Until recently, the main type of protection for at-risk individuals used by Wiltshire Police was fixed alarm units within their homes. However, these provided no protection for victims away from home, which severely limited their effectiveness. To address this problem, the force carried out an extensive evaluation of portable personal safety devices and services. Personal safety devices provide victims with an enhanced sense of security – a “virtual sanctuary” – which enables them to carry on with their normal lives and also, in many cases, eliminates the need for disruptive relocation. An extensive review of the systems available confirmed that the versatility of the devices was an important factor; for example, the automatic capture and transmission of GPS location data and two-way audio facilities. The use of the GPRS high-speed mobile data network for communication was important, but the ability to automatically fall back to the GSM service in areas where no GPRS signal is available was also a great benefit.
It was also important that the devices themselves were backed up by an efficient and comprehensive response service. This needed to combine the shortest possible response time with effective victim support, while capturing all of the incident-related data and audio that may be of use to the police.
Wiltshire Police identified Skyguard’s personal safety devices as meeting all the necessary criteria and a pilot trial involving ten units was implemented. When this proved satisfactory Wiltshire Police ordered a further 50 units and these are now used to protect potential victims of domestic violence but, on a small number of occasions, they have also been issued to witnesses requiring additional protection.
“Apart from their ability to work almost anywhere, another benefit of these portable devices is that they require no installation,” said Detective Inspector Tim Corner of the Wiltshire Police Public Protection Department in Swindon.
“The fixed units we were using previously took an officer at least an hour to install, whereas with portable personal safety devices setting up takes just a few minutes, and that includes the time it takes to show the user how the unit operates.”
The high level of confidence that the units provide for at-risk persons was demonstrated recently when a user made an alarm call because she thought she had seen her previous assailant approaching her. As it turned out, she was mistaken, but using the unit’s two-way audio facility and working with the GPS co-ordinates that it had provided, Wiltshire Police were able to give the user an accurate and detailed description of her surroundings, even though she was away from her home.

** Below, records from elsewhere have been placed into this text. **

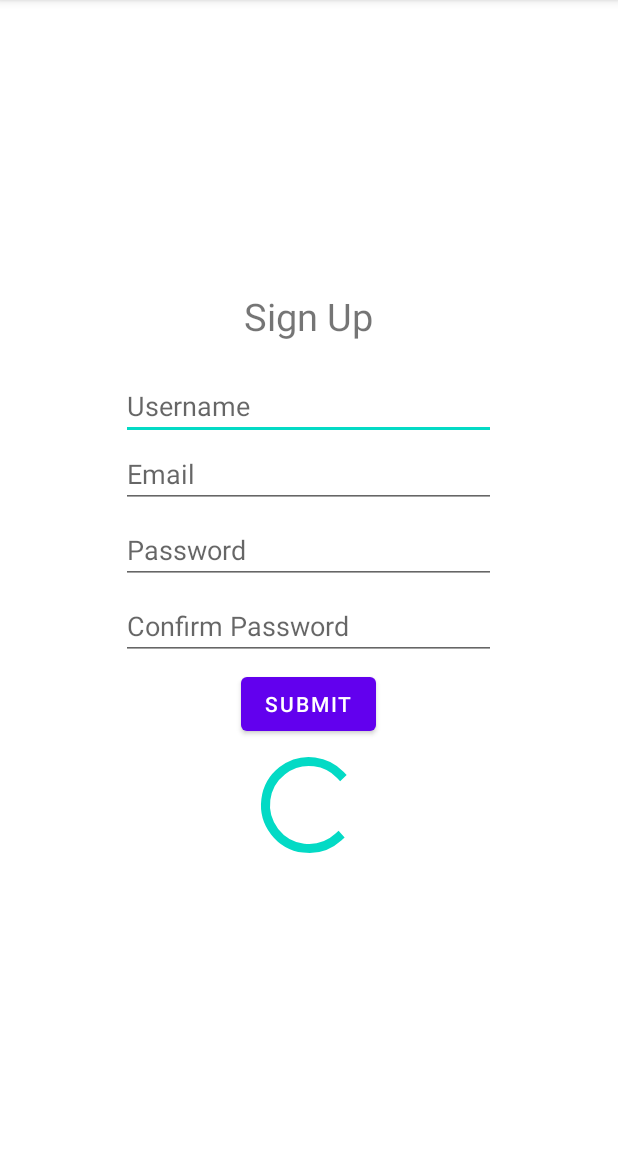
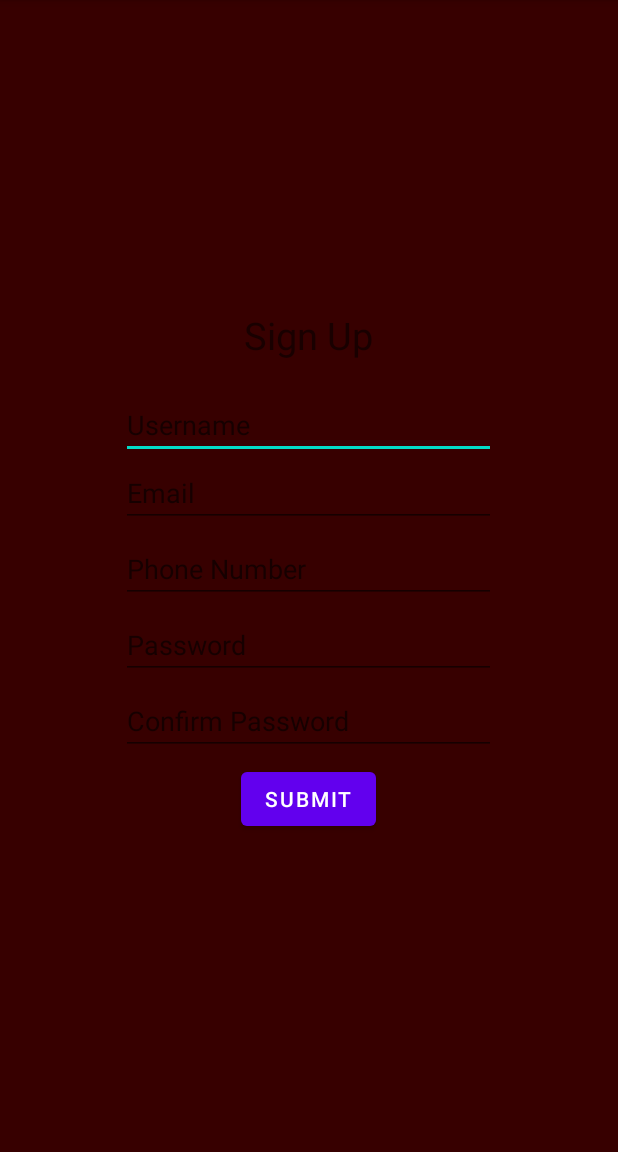
Before and after one commit to galibmahmudjim/Amenite, an Android app: the SignupActivity screen opened directly, with no data from a screen before it, on a phone screen of 412 x 824 dp, the part 84-1236 px from its top. Run offline under Robolectric (Android 15) with nearby library versions, the phone set to English and light mode, and no system bars.

Commit message:
Signup Logic

```diff
--- a/app/src/main/java/com/example/amenite/Signup/SignupActivity.java
+++ b/app/src/main/java/com/example/amenite/Signup/SignupActivity.java
@@ -2,14 +2,18 @@ package com.example.amenite.Signup;
 
 import androidx.appcompat.app.AppCompatActivity;
 
+import android.content.Intent;
 import android.os.Bundle;
 import android.view.View;
 import android.widget.Button;
 import android.widget.EditText;
+import android.widget.ProgressBar;
 import android.widget.TextView;
+import android.widget.Toast;
 
 import com.example.amenite.DBRes.DBresources;
 import com.example.amenite.R;
+import com.example.amenite.Welcome;
 
 public class SignupActivity extends AppCompatActivity {
 
@@ -21,12 +25,19 @@ public class SignupActivity extends AppCompatActivity {
         EditText signupActivityEmailEdittext = (EditText) findViewById(R.id.SignupActivityEmailEdittext);
         EditText signupActivityPasswordEdittext = (EditText) findViewById(R.id.SignupActivityPasswordEdittext);
         EditText signupActivityConfirmPasswordEdittext = (EditText) findViewById(R.id.SignupActivityConfirmPasswordEdittext);
-        findViewById(R.id.SignupSubmitButton).setOnClickListener(new View.OnClickListener() {
+        EditText signupActivityPhonenumberEdittext = (EditText)findViewById(R.id.SignupActivityPhonenumberEdittext);
+        ProgressBar signupActivityLoadingProgressBar = (ProgressBar) findViewById(R.id.SignupActivityLoadingProgressBar);
+        signupActivityLoadingProgressBar.setVisibility(View.GONE);
+        findViewById(R.id.SignupActivitySubmitButton).setOnClickListener(new View.OnClickListener() {
             @Override
             public void onClick(View view) {
-
                 try {
-                    Signup.signup(signupActivityUsernameEdittext,signupActivityEmailEdittext,signupActivityPasswordEdittext,signupActivityConfirmPasswordEdittext);
+                    Signup.signup(signupActivityUsernameEdittext,signupActivityEmailEdittext,signupActivityPhonenumberEdittext,signupActivityPasswordEdittext,signupActivityConfirmPasswordEdittext,signupActivityLoadingProgressBar);
+                 if(signupActivityUsernameEdittext.getError()==null&& signupActivityEmailEdittext.getError()==null&& signupActivityConfirmPasswordEdittext.getError()==null&&
+                 signupActivityPhonenumberEdittext.getError()==null)
+                 {
+                     startActivity(new Intent(SignupActivity.this,Welcome.class));
+                 }
                 } catch (InterruptedException e) {
                     e.printStackTrace();
                 }
--- a/app/src/main/res/layout/activity_login.xml
+++ b/app/src/main/res/layout/activity_login.xml
@@ -7,7 +7,8 @@
     android:layout_height="match_parent"
     tools:context=".Login.LoginActivity"
     android:gravity="center"
-    android:orientation="vertical">
+    android:orientation="vertical"
+    android:background="@color/brown">
     <TextView
         android:id="@+id/LoginActivityLoginTextview"
         android:layout_width="wrap_content"
--- a/app/src/main/res/layout/activity_signup.xml
+++ b/app/src/main/res/layout/activity_signup.xml
@@ -7,6 +7,7 @@
     android:layout_width="match_parent"
     android:orientation="vertical"
     android:gravity="center"
+    android:background="@color/brown"
     tools:context=".Signup.SignupActivity">
     <TextView
         android:id="@+id/SignupActivitySignupTextview"
@@ -33,37 +34,47 @@
         android:hint="Email"
         android:layout_marginBottom="5dp"
         />
+    <EditText
+        android:id="@+id/SignupActivityPhonenumberEdittext"
+        android:layout_width="250dp"
+        android:layout_height="wrap_content"
+        android:hint="Phone Number"
+        android:layout_marginBottom="5dp"
+        />
 
     <EditText
         android:id="@+id/SignupActivityPasswordEdittext"
         android:layout_width="250dp"
         android:layout_height="wrap_content"
         android:hint="Password"
+        android:inputType="textPassword"
         android:layout_marginBottom="5dp"/>
 
     <EditText
         android:id="@+id/SignupActivityConfirmPasswordEdittext"
         android:layout_width="250dp"
         android:layout_height="wrap_content"
+        android:inputType="textPassword"
         android:hint="Confirm Password"
         android:layout_marginBottom="5dp"
         />
+        />
 
     <Button
-        android:id="@+id/SignupSubmitButton"
+        android:id="@+id/SignupActivitySubmitButton"
         android:layout_width="wrap_content"
         android:layout_height="wrap_content"
         android:text="Submit"
         android:layout_marginBottom="5dp"/>
 
     <ProgressBar
-        android:id="@+id/progressBar"
+        android:id="@+id/SignupActivityLoadingProgressBar"
         style="?android:attr/progressBarStyleLarge"
         android:layout_width="wrap_content"
         android:layout_height="wrap_content"
         android:layout_centerHorizontal="true"
         android:max="3"
-        android:progress="100" />
+        />
 
 
 </LinearLayout>
--- a/app/src/main/res/layout/activity_welcome.xml
+++ b/app/src/main/res/layout/activity_welcome.xml
@@ -7,6 +7,7 @@
     android:layout_width="match_parent"
     android:orientation="vertical"
     android:gravity="center"
+    android:background="@color/brown"
     tools:context=".Welcome"
     >
 
--- a/app/src/main/res/values/colors.xml
+++ b/app/src/main/res/values/colors.xml
@@ -7,4 +7,5 @@
     <color name="teal_700">#FF018786</color>
     <color name="black">#FF000000</color>
     <color name="white">#FFFFFFFF</color>
+    <color name="brown">#FF370000</color>
 </resources>
```
Also changed, not shown: app/src/main/java/com/example/amenite/DBRes/DBresources.java (+6 -29 lines), app/src/main/java/com/example/amenite/PROFILE/Employee.java (added, +7 -0 lines), app/src/main/java/com/example/amenite/Signup/Signup.java (+90 -6 lines).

The units have also proved their worth in situations where there was no input from the user. In two recent cases, protected individuals were thought to have gone missing. In the first instance, the user’s unit was interrogated remotely by the control centre to ascertain its GPS co-ordinates. With this information, the user was found quickly and easily.
In the second instance, a similar remote interrogation attempt failed, as the user had not ensured that the batteries of their unit were properly charged. However, by looking at the stored GPS data sent from the unit before the batteries expired, the Skyguard team was able to work out the movements of the user in the time leading up to their supposed disappearance. Once again, this provided Wiltshire Police with all of the information they needed to locate them quickly.
DI Corner concludes: “The ‘virtual sanctuary’ that the devices provide means that not only can at-risk persons remain living in their own homes, which is always preferable, but also offers them the same level of protection whenever they leave their house. Furthermore, the information provided by the units and their support services helps us to respond to incidents rapidly and efficiently, thereby ensuring that we meet our primary objective of providing the best possible service to all members of the public.”